Authors

  • Arlene Shorter Young Centenary College, United States

DOI:

https://doi.org/10.32674/jis.v1i2.552

Abstract

Given the receptivity of American colleges to international students, administrators and professors must recognize the diversity such registrants bring to campus in the form of achievement, age, gender, language, and national differences. The purpose of this study was to compare learning style preferences of international first year college students and to analyze the effects of accommodating learning-style preferences of first year international college students on achievement and anxiety levels over one semester. This paper focused on the identification of learning style profiles of first time visiting Japanese, Korean, and Chinese college student populations. It assessed anxiety and acculturation levels of these international students when they were first introduced to the American educational system which incorporated teacher facilitation and promoted student directed studies. Finally, student learning styles were assessed after a six-week summer session to see if learning styles remained the same after students were introduced to the American educational system. 

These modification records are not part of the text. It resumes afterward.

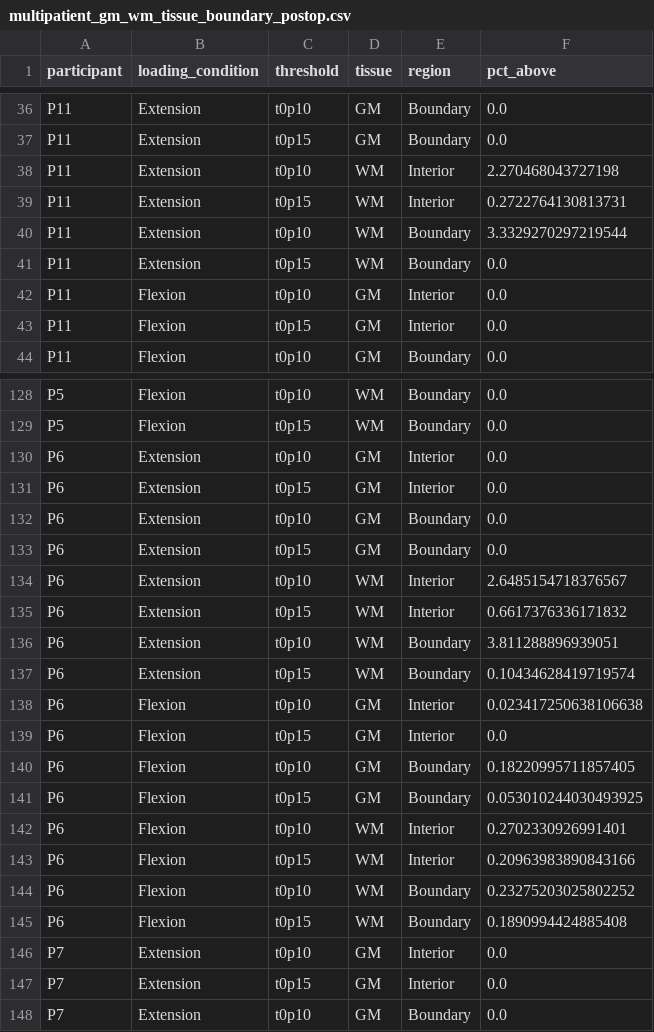
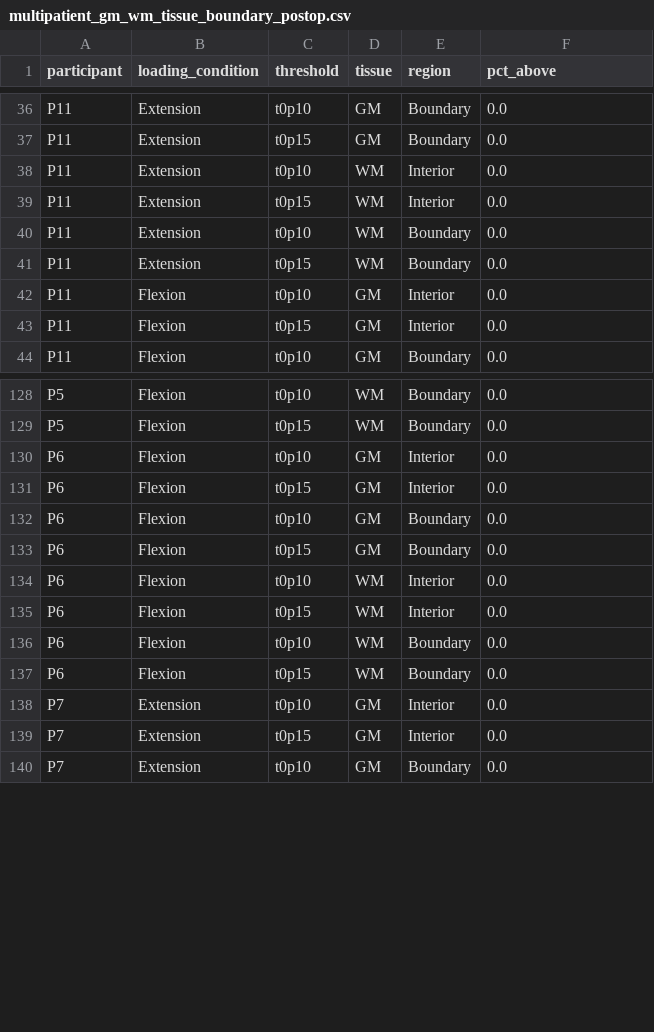
Before and after one commit to brassc/Abaqus, a CSV file: DCM_Scripting/multipatient_gm_wm_tissue_boundary_postop.csv, drawn as a sheet; only a part is shown, gaps mark what is left out.

```diff
--- a/DCM_Scripting/multipatient_gm_wm_tissue_boundary_postop.csv
+++ b/DCM_Scripting/multipatient_gm_wm_tissue_boundary_postop.csv
@@ -37,5 +37,5 @@ P11,Extension,t0p10,GM,Boundary,0.0
 P11,Extension,t0p15,GM,Boundary,0.0
-P11,Extension,t0p10,WM,Interior,2.270468043727198
-P11,Extension,t0p15,WM,Interior,0.2722764130813731
-P11,Extension,t0p10,WM,Boundary,3.3329270297219544
+P11,Extension,t0p10,WM,Interior,0.0
+P11,Extension,t0p15,WM,Interior,0.0
+P11,Extension,t0p10,WM,Boundary,0.0
 P11,Extension,t0p15,WM,Boundary,0.0
@@ -129,18 +129,10 @@ P5,Flexion,t0p10,WM,Boundary,0.0
 P5,Flexion,t0p15,WM,Boundary,0.0
-P6,Extension,t0p10,GM,Interior,0.0
-P6,Extension,t0p15,GM,Interior,0.0
-P6,Extension,t0p10,GM,Boundary,0.0
-P6,Extension,t0p15,GM,Boundary,0.0
-P6,Extension,t0p10,WM,Interior,2.6485154718376567
-P6,Extension,t0p15,WM,Interior,0.6617376336171832
-P6,Extension,t0p10,WM,Boundary,3.811288896939051
-P6,Extension,t0p15,WM,Boundary,0.10434628419719574
-P6,Flexion,t0p10,GM,Interior,0.023417250638106638
+P6,Flexion,t0p10,GM,Interior,0.0
 P6,Flexion,t0p15,GM,Interior,0.0
-P6,Flexion,t0p10,GM,Boundary,0.18220995711857405
-P6,Flexion,t0p15,GM,Boundary,0.053010244030493925
-P6,Flexion,t0p10,WM,Interior,0.2702330926991401
-P6,Flexion,t0p15,WM,Interior,0.20963983890843166
-P6,Flexion,t0p10,WM,Boundary,0.23275203025802252
-P6,Flexion,t0p15,WM,Boundary,0.1890994424885408
+P6,Flexion,t0p10,GM,Boundary,0.0
+P6,Flexion,t0p15,GM,Boundary,0.0
+P6,Flexion,t0p10,WM,Interior,0.0
+P6,Flexion,t0p15,WM,Interior,0.0
+P6,Flexion,t0p10,WM,Boundary,0.0
+P6,Flexion,t0p15,WM,Boundary,0.0
 P7,Extension,t0p10,GM,Interior,0.0
```
Also changed, not shown: DCM_Scripting/multipatient_mps_summary_delta_by_operation_2row.csv, DCM_Scripting/multipatient_mps_summary_delta_by_operation_combined.csv, 11 other files.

Author Biography

Arlene Shorter Young, Centenary College, United States

Dr. Young received her Bachelor of Arts in English and Master of Arts in Education: Instructional Leadership from Centenary College, NJ (1996 & 1999). She received a Certification in English as a Second Language instruction from Fairleigh Dickenson University, NJ in 1998. Dr. Young received her Doctor of Education Degree from Indiana University of Pennsylvania.

Downloads

Published

2011-07-01

How to Cite

Young, A. S. (2011). First Time International College Students’ Level of Anxiety in Relationship to Awareness of Their Learning-Style Preferences. Journal of International Students, 1(2), 43–49. https://doi.org/10.32674/jis.v1i2.552

Issue

Section

Research Articles